Could you report every line from the entries that includes the word "about"?

Web interface edit records
---------------

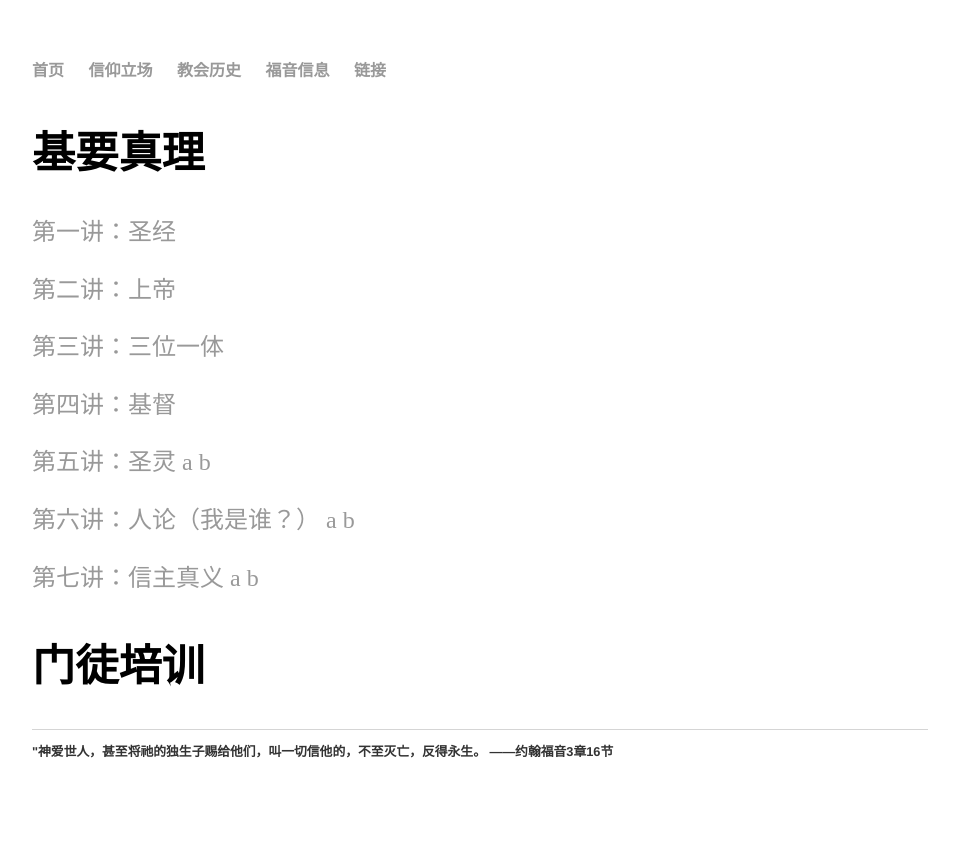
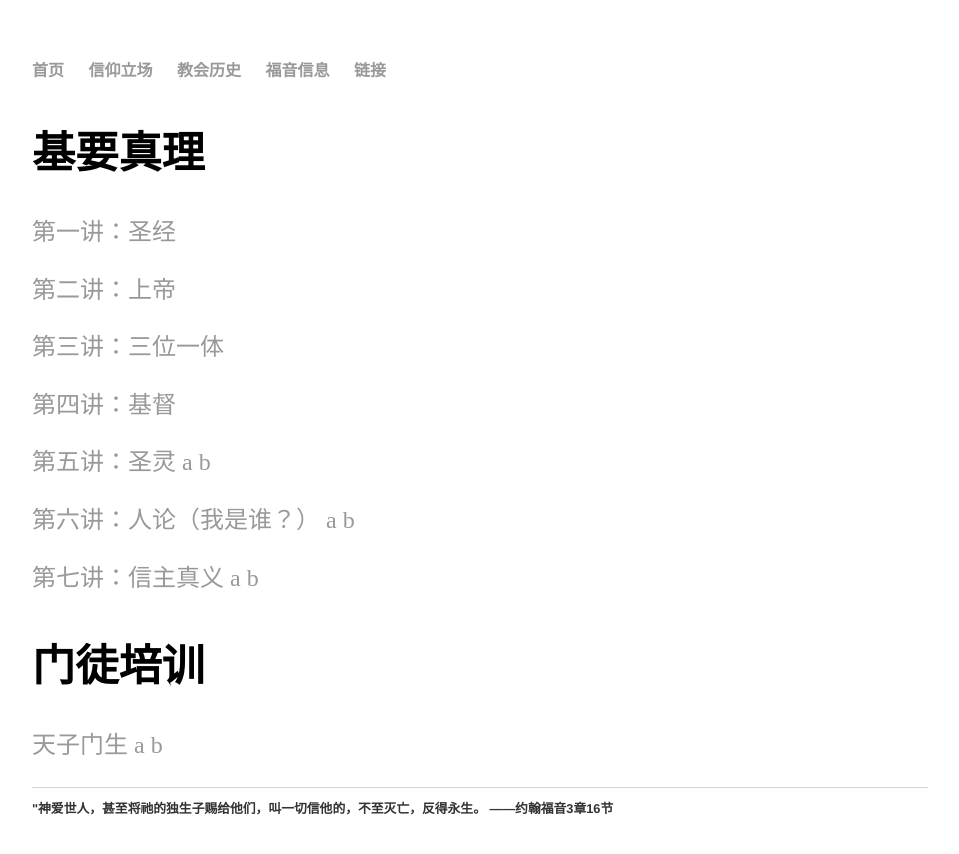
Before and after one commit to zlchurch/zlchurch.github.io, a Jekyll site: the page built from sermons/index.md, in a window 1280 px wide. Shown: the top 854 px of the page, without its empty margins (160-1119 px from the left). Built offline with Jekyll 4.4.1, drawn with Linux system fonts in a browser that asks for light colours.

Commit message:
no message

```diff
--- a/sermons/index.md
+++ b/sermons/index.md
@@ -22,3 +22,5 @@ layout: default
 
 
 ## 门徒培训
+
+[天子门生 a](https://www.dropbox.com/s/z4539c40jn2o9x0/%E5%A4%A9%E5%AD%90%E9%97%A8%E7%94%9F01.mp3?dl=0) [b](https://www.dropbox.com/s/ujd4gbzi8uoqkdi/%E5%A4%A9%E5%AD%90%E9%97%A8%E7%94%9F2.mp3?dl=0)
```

---------------

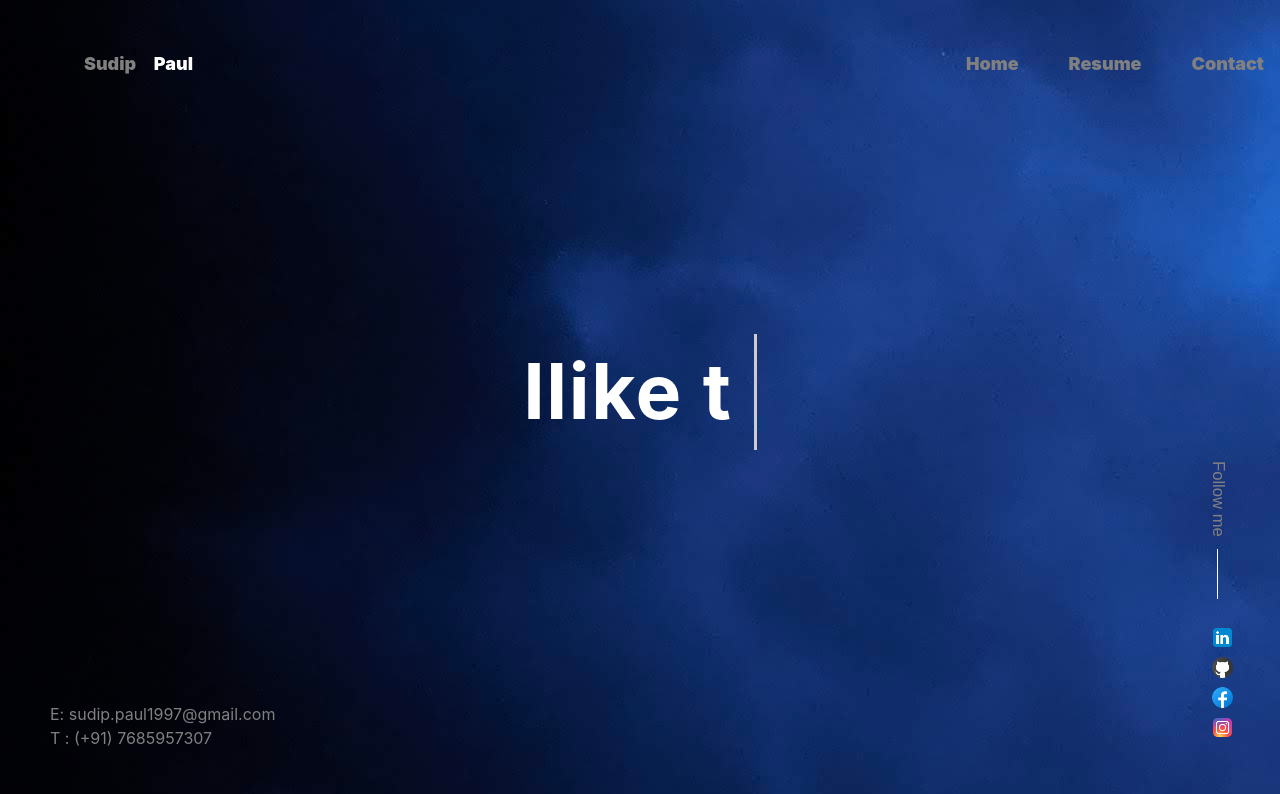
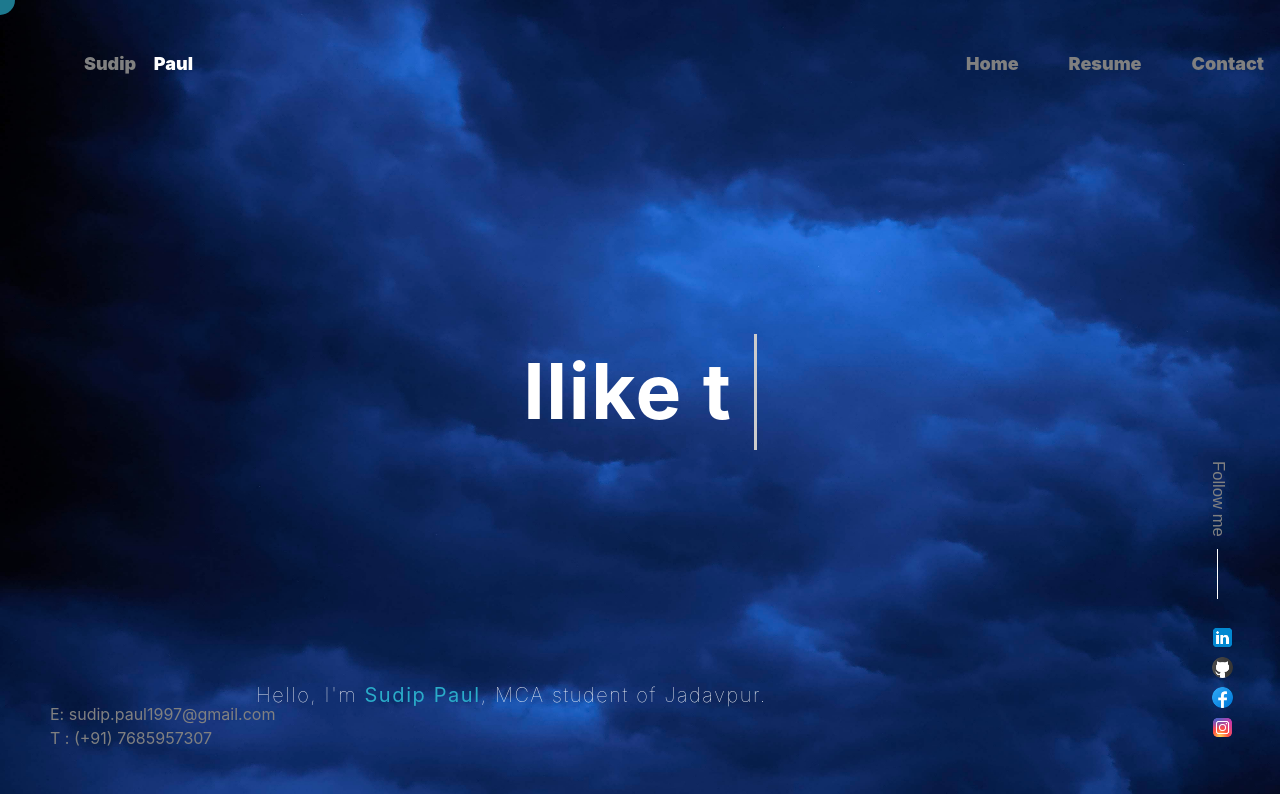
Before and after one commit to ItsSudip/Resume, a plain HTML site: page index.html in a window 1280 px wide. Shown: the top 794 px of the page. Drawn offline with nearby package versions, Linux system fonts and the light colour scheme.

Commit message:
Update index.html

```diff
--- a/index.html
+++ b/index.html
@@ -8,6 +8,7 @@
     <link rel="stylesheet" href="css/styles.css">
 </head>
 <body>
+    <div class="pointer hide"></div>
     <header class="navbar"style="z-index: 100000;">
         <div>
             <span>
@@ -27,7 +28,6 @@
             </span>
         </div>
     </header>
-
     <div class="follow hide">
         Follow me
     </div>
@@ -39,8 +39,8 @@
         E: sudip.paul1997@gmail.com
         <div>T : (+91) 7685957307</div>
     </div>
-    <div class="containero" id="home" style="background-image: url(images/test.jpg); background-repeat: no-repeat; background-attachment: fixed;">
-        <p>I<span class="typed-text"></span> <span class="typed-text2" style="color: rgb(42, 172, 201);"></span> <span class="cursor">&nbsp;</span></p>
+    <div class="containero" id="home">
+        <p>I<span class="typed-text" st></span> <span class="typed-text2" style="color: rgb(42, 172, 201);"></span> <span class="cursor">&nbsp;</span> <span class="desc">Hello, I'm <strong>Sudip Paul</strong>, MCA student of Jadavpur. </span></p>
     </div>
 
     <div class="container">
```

---------------

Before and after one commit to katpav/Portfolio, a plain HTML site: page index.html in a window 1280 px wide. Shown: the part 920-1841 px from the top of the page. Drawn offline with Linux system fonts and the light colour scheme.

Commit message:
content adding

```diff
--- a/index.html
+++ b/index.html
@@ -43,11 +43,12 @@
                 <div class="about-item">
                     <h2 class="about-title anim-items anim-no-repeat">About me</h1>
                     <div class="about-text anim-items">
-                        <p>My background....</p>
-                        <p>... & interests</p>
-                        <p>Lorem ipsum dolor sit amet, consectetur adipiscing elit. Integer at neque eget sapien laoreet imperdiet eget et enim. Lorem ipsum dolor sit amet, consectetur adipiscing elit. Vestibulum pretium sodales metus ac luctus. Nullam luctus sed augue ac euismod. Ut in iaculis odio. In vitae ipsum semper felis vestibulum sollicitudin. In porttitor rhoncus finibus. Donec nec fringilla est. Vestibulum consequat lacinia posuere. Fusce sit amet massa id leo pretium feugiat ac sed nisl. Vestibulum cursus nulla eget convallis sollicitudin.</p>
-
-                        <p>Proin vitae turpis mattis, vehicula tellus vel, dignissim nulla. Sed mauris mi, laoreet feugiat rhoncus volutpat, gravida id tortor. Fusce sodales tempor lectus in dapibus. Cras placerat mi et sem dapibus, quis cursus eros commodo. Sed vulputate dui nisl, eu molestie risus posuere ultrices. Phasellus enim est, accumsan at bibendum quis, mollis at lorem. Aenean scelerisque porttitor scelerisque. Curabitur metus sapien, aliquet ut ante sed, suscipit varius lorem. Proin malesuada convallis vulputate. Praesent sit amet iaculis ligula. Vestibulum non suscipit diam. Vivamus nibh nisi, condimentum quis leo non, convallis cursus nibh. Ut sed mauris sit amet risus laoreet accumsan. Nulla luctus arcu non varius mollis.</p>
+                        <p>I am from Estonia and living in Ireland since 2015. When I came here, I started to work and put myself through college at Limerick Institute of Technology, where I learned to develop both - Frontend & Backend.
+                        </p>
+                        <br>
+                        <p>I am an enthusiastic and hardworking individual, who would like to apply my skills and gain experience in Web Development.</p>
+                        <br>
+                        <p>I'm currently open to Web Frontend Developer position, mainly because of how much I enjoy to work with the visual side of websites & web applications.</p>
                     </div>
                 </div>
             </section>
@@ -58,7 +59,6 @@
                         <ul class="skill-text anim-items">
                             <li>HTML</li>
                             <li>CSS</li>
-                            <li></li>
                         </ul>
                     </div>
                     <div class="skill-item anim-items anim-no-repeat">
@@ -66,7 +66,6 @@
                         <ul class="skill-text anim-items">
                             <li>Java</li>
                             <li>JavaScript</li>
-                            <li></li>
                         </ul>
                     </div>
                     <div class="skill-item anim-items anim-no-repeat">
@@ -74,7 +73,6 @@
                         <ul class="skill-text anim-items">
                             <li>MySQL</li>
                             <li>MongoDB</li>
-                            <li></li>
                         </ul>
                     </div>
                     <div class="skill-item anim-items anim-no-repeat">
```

---------------

COMPLETED TASK
                 <div class="about-item">
                     <h2 class="about-title anim-items anim-no-repeat">About me</h1>
                     <div class="about-text anim-items">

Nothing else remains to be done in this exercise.